Dataset excerpts Start Marker

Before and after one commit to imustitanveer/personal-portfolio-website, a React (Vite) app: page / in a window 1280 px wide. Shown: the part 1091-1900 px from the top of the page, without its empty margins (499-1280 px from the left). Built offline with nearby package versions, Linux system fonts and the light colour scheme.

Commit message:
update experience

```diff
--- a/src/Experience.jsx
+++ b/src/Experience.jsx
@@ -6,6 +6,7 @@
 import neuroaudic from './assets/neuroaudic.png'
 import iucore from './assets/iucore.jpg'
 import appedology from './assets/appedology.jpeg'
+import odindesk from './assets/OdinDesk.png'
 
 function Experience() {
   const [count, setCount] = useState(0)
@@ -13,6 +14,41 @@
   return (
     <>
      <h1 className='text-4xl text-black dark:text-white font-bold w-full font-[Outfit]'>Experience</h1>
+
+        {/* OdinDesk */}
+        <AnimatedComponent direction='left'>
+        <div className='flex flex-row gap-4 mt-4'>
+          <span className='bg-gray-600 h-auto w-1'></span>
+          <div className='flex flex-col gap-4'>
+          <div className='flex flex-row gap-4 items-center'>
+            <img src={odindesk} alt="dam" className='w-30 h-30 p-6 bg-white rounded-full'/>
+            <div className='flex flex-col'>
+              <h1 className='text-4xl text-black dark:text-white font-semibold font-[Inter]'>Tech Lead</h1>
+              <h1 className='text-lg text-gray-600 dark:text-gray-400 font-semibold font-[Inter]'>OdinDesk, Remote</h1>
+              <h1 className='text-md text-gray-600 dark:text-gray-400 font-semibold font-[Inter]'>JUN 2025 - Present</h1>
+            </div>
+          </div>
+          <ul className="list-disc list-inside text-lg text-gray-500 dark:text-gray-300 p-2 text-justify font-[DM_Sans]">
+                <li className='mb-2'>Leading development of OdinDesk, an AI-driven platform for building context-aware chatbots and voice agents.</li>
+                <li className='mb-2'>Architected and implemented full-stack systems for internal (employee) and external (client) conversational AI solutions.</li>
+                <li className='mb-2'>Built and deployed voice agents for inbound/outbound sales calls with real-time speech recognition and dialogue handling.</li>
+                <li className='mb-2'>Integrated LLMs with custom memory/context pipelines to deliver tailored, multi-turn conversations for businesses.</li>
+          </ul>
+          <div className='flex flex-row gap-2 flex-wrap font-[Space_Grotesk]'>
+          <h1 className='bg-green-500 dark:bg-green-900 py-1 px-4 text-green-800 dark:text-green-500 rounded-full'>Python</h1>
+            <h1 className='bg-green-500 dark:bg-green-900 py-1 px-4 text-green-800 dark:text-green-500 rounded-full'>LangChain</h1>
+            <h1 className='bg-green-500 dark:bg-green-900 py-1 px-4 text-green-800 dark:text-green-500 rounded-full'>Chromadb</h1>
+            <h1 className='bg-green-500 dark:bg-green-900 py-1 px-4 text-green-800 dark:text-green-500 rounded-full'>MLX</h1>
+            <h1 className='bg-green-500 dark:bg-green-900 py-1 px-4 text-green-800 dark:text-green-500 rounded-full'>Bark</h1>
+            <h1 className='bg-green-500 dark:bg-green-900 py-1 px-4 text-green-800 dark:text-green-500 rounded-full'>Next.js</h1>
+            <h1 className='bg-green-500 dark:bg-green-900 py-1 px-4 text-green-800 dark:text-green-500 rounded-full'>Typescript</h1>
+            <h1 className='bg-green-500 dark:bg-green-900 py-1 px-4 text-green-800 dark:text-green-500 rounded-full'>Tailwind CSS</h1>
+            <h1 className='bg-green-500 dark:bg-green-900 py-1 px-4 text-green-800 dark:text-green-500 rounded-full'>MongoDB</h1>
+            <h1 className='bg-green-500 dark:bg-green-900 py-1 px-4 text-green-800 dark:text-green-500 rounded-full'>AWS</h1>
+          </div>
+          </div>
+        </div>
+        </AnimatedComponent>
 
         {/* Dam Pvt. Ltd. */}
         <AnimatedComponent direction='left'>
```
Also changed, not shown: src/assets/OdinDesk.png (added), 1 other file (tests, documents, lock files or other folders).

Dataset excerpts End Marker

* **Activity**: Every line above carrying the word "flex" needs to be shown.

* **Your solution**:
+        <div className='flex flex-row gap-4 mt-4'>
+          <div className='flex flex-col gap-4'>
+          <div className='flex flex-row gap-4 items-center'>
+            <div className='flex flex-col'>
+          <div className='flex flex-row gap-2 flex-wrap font-[Space_Grotesk]'>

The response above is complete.